Originally posted on Aaron Hurst’s LinkedIn. Read the full article below.
Customers and employees are both critical to the success of an organization, but when push comes to shove who should be the top priority? Customers? Employees?
Sir Richard Branson, the iconic serial entrepreneur and activist has been widely quoted for his point of view on this issue. “Clients don’t come first. Employees come first. If you take care of your employees they will take care of your clients.”
Branson’s philosophy is well aligned with Google’s strategy. They have built their brand on their employee first approach. 840 miles north of Google, however, is a company that this thriving by making customers their top priority. Amazon is what their founder, Jeff Bezos, calls “customer-obsessed.”
As a serial social entrepreneur and student of purpose in the workplace, my experience and research doesn’t align with Branson’s philosophy. We must take care of our employees but making them the top priority may have the inverse impact.
In 2001, I founded the Taproot Foundation, a social enterprise that engaged thousands of business professionals in pro bono service supporting local nonprofit organizations. We disrupted the volunteerism sector by committing one of the greatest heresies of volunteering. As a result, we helped create a $15 billion a year marketplace and had our model replicated around the world.
Taproot put the needs of nonprofits before the needs of the business professionals volunteering their time. This meant that we only engaged volunteers who were truly qualified and could finish the job. It meant we define the pro bono projects based on the real needs of nonprofits. It meant that if a volunteer wasn’t doing their job, they were removed from the team.
One of the biggest issues in volunteering is that a large percentage of service efforts don’t yield any impact because they don’t put the nonprofit first. They leave the nonprofit frustrated and often take more resources than they generate. As one nonprofit leader told me, “if I get another volunteer I am going to go bankrupt.” The volunteers leave projects feeling like they wasted their time. By putting volunteers first, they are greatly increasing the odds that neither the volunteer nor the nonprofit’s needs are met.
This has convinced me that the best way to put employees first is to actually make customers the top priority. We are best served when we are in service to others.
At Imperative, my new social enterprise, we have spent the last two years studying purpose at work and connecting it to performance. One of the three critical sources of meaning in our work is making an impact. A culture that puts service, impact and customers first is more likely able to have employees really feel like their work matters and that the company is purpose-driven.

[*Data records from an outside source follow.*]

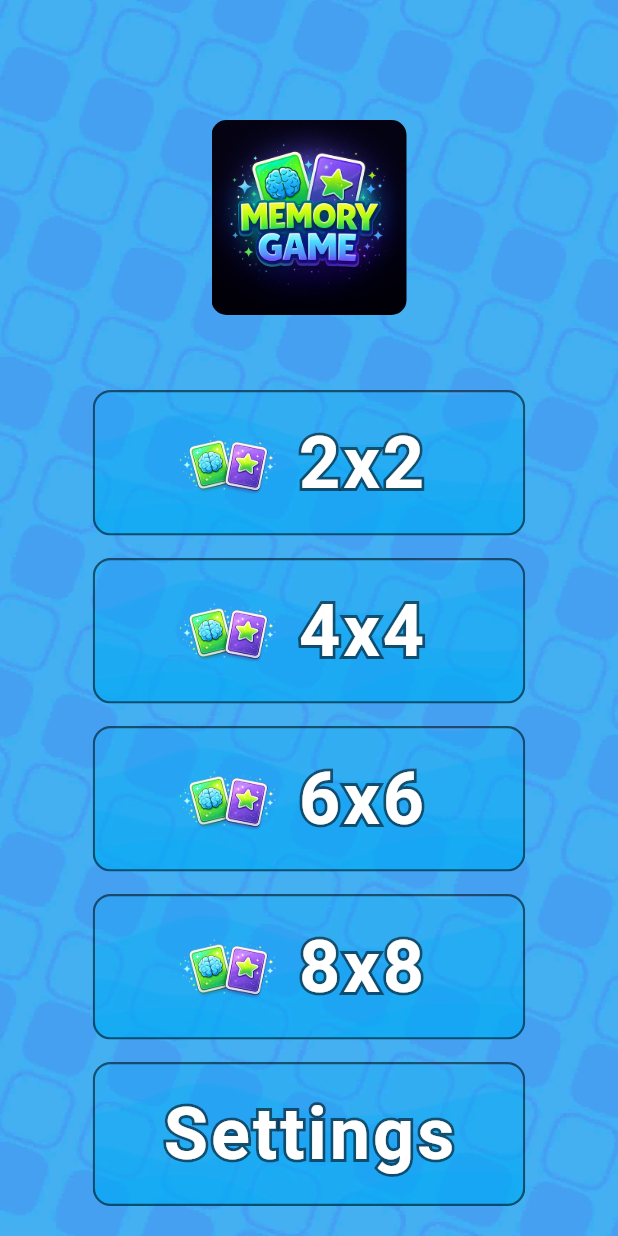
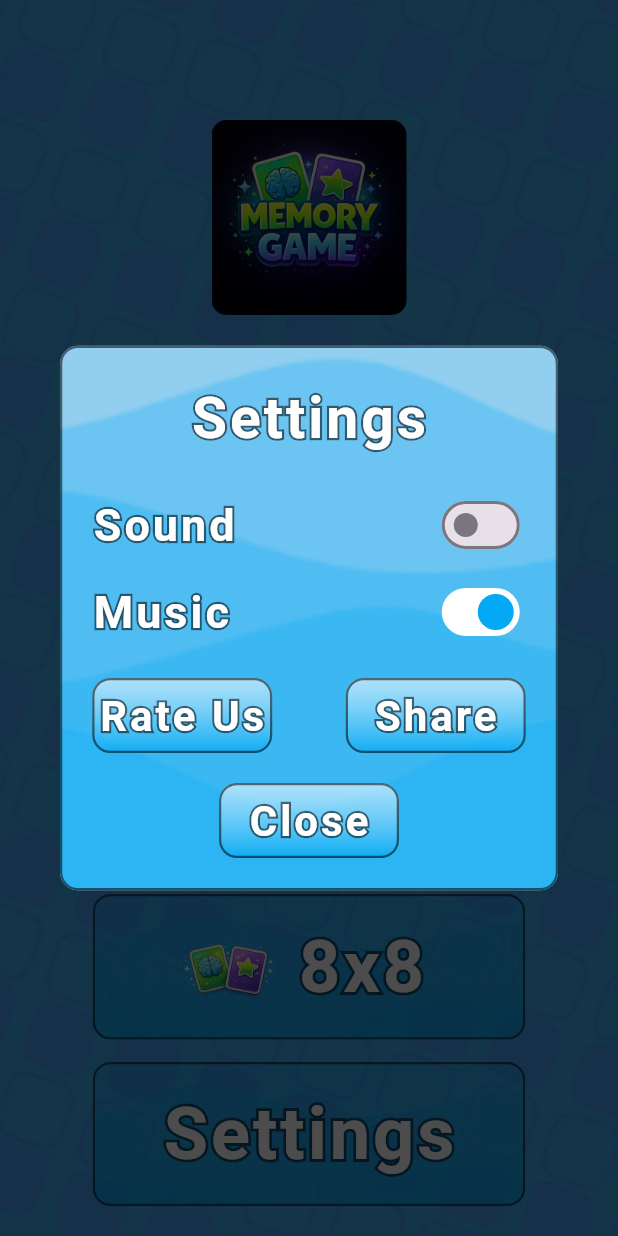
Before and after one commit to itsdevzam/memory-game, a Flutter app: the screen it shows after launch, after a tap on "Settings", on a phone screen of 412 x 824 dp. Run offline on Flutter 3.47's test engine with Material 3 defaults, Android fonts, the phone set to English and light mode, and no system bars; our stand-ins replace audioplayers, google_fonts.

Commit message:
Settings Dialog Added

```diff
--- a/lib/screen/HomeScreen.dart
+++ b/lib/screen/HomeScreen.dart
@@ -1,5 +1,6 @@
 import 'package:flutter/material.dart';
 import 'package:memory_card/widgets/HomeButton.dart';
+import 'package:memory_card/widgets/SettingsDialog.dart';
 import 'package:provider/provider.dart';
 
 import '../provider/HomeProvider.dart';
@@ -36,21 +37,38 @@ class HomeScreen extends StatelessWidget {
                 child: Column(
                   spacing: 15,
                   children: [
-                    HomeButton(text: '2x2', callback: (){
-                      homeProvider.buttonClickSound();
-                    }),
-                    HomeButton(text: '4x4', callback: (){
-                      homeProvider.buttonClickSound();
-                    }),
-                    HomeButton(text: '6x6', callback: (){
-                      homeProvider.buttonClickSound();
-                    }),
-                    HomeButton(text: '8x8', callback: (){
-                      homeProvider.buttonClickSound();
-                    }),
-                    HomeButton(text: 'Settings',showIcon: false, callback: (){
-                      homeProvider.buttonClickSound();
-                    }),
+                    HomeButton(
+                      text: '2x2',
+                      callback: () {
+                        homeProvider.buttonClickSound();
+                      },
+                    ),
+                    HomeButton(
+                      text: '4x4',
+                      callback: () {
+                        homeProvider.buttonClickSound();
+                      },
+                    ),
+                    HomeButton(
+                      text: '6x6',
+                      callback: () {
+                        homeProvider.buttonClickSound();
+                      },
+                    ),
+                    HomeButton(
+                      text: '8x8',
+                      callback: () {
+                        homeProvider.buttonClickSound();
+                      },
+                    ),
+                    HomeButton(
+                      text: 'Settings',
+                      showIcon: false,
+                      callback: () {
+                        homeProvider.buttonClickSound();
+                        showSettingsDialog(context: context);
+                      },
+                    ),
                   ],
                 ),
               ),
--- /dev/null
+++ b/lib/widgets/MyButton.dart
@@ -0,0 +1,42 @@
+import 'package:flutter/material.dart';
+
+import 'MyText.dart';
+
+class MyButton extends StatelessWidget {
+  String text;
+  double fontSize;
+  double width;
+  double height;
+  VoidCallback callback;
+  MyButton({super.key,required this.callback,required this.text,this.fontSize=28,this.width=120,this.height=50});
+
+  @override
+  Widget build(BuildContext context) {
+    return Material(
+      color: Colors.transparent,
+      child: InkWell(
+        onTap: callback,
+        borderRadius: BorderRadius.circular(12),
+        splashColor: Colors.white.withOpacity(0.3),
+        child: Container(
+          alignment: Alignment.center,
+          width: width,
+          height: height,
+          decoration: BoxDecoration(
+            gradient: LinearGradient(
+              colors: [
+                Colors.white.withAlpha(150),
+                Colors.lightBlue.withOpacity(0.8),
+              ],
+              begin: AlignmentGeometry.topCenter,
+              end: AlignmentGeometry.bottomCenter,
+            ),
+            borderRadius: BorderRadius.circular(12),
+            border: Border.all(color: Colors.black54, width: 1.5),
+          ),
+          child: MyText(text: text, fontSize: fontSize),
+        ),
+      ),
+    );
+  }
+}
--- /dev/null
+++ b/lib/widgets/MyText.dart
@@ -0,0 +1,40 @@
+import 'package:flutter/material.dart';
+import 'package:google_fonts/google_fonts.dart';
+
+class MyText extends StatelessWidget {
+  String text;
+  double fontSize;
+  double letterSpacing;
+  bool isOutline;
+  MyText({super.key,this.isOutline=true,required this.text, required this.fontSize,this.letterSpacing=2});
+
+  @override
+  Widget build(BuildContext context) {
+    return Stack(
+      children: [
+        if(isOutline)
+        Text(
+          text,
+          style: GoogleFonts.gamjaFlower(
+            fontSize: fontSize,
+            fontWeight: FontWeight.bold,
+            letterSpacing: letterSpacing,
+            foreground: Paint()
+              ..style = PaintingStyle.stroke
+              ..strokeWidth = 3
+              ..color = Colors.black54,
+          ),
+        ),
+        Text(
+          text,
+          style: GoogleFonts.gamjaFlower(
+            fontSize: fontSize,
+            fontWeight: FontWeight.bold,
+            letterSpacing: letterSpacing,
+            color: Colors.white,
+          ),
+        ),
+      ],
+    );
+  }
+}
--- /dev/null
+++ b/lib/widgets/SettingsDialog.dart
@@ -0,0 +1,77 @@
+import 'package:flutter/material.dart';
+import 'package:google_fonts/google_fonts.dart';
+import 'package:memory_card/widgets/MyButton.dart';
+import 'package:memory_card/widgets/MyText.dart';
+
+void showSettingsDialog({required BuildContext context}) {
+  showGeneralDialog(
+    context: context,
+    barrierDismissible: true,
+    barrierLabel: "",
+    barrierColor: Colors.black.withOpacity(0.7),
+    transitionDuration: Duration(milliseconds: 300),
+    pageBuilder: (_, __, ___) => Dialog(
+      shape: RoundedRectangleBorder(borderRadius: BorderRadius.circular(12)),
+      child: Container(
+        decoration: BoxDecoration(
+          color: Colors.lightBlue.withAlpha(100),
+          image: const DecorationImage(
+            image: AssetImage("assets/icons/square.png"),
+            fit: BoxFit.cover,
+            colorFilter: ColorFilter.mode(Colors.lightBlue, BlendMode.srcATop),
+          ),
+          borderRadius: BorderRadius.circular(12),
+          border: Border.all(color: Colors.black54, width: 1.5),
+        ),
+        width: 350,
+        padding: const EdgeInsets.all(20),
+        child: Column(
+          mainAxisSize: MainAxisSize.min,
+          children: [
+            MyText(text: "Settings", fontSize: 38),
+            SizedBox(height: 20),
+
+            // Example Switch
+            Row(
+              mainAxisAlignment: MainAxisAlignment.spaceBetween,
+              children: [
+                MyText(text: "Sound", fontSize: 30),
+                Switch(value: false, onChanged: (val) {}),
+              ],
+            ),
+
+            SizedBox(height: 10),
+            Row(
+              mainAxisAlignment: MainAxisAlignment.spaceBetween,
+              children: [
+                MyText(text: "Music", fontSize: 30),
+                Switch(
+                  value: true,
+                  onChanged: (val) {},
+                  activeThumbColor: Colors.lightBlue,
+                  activeTrackColor: Colors.white,
+                ),
+              ],
+            ),
+            SizedBox(height: 20),
+            Row(
+              mainAxisAlignment: MainAxisAlignment.spaceBetween,
+              children: [
+                MyButton(text: "Rate Us", callback: () {}),
+                MyButton(text: "Share", callback: () {}),
+              ],
+            ),
+            SizedBox(height: 20),
+            MyButton(text: "Close", callback: () => Navigator.pop(context)),
+          ],
+        ),
+      ),
+    ),
+    transitionBuilder: (_, animation, __, child) {
+      return ScaleTransition(
+        scale: CurvedAnimation(parent: animation, curve: Curves.easeOutBack),
+        child: child,
+      );
+    },
+  );
+}
```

Making customers your top priority, however, doesn’t mean that you should make employees a distant second. To many customer-obsessed companies neglect to create boundaries to protect employees from unreasonable requests from clients whose expectations aren’t well managed. This especially common in consulting and law firms who overwork their employees in the name of client service when in reality they simply are using clients as an excuse to overwork and abuse their teams.
Aaron Hurst is an Ashoka Fellow, award-winning entrepreneur and globally recognized leader in fields of purpose at work and social innovation. He is the CEO of Imperative and founder of the Taproot Foundation which he led for a dozen years. Aaron is the author of the Purpose Economy and has written for or been featured in The New York Times, The Wall Street Journal, Bloomberg TV and Fast Company.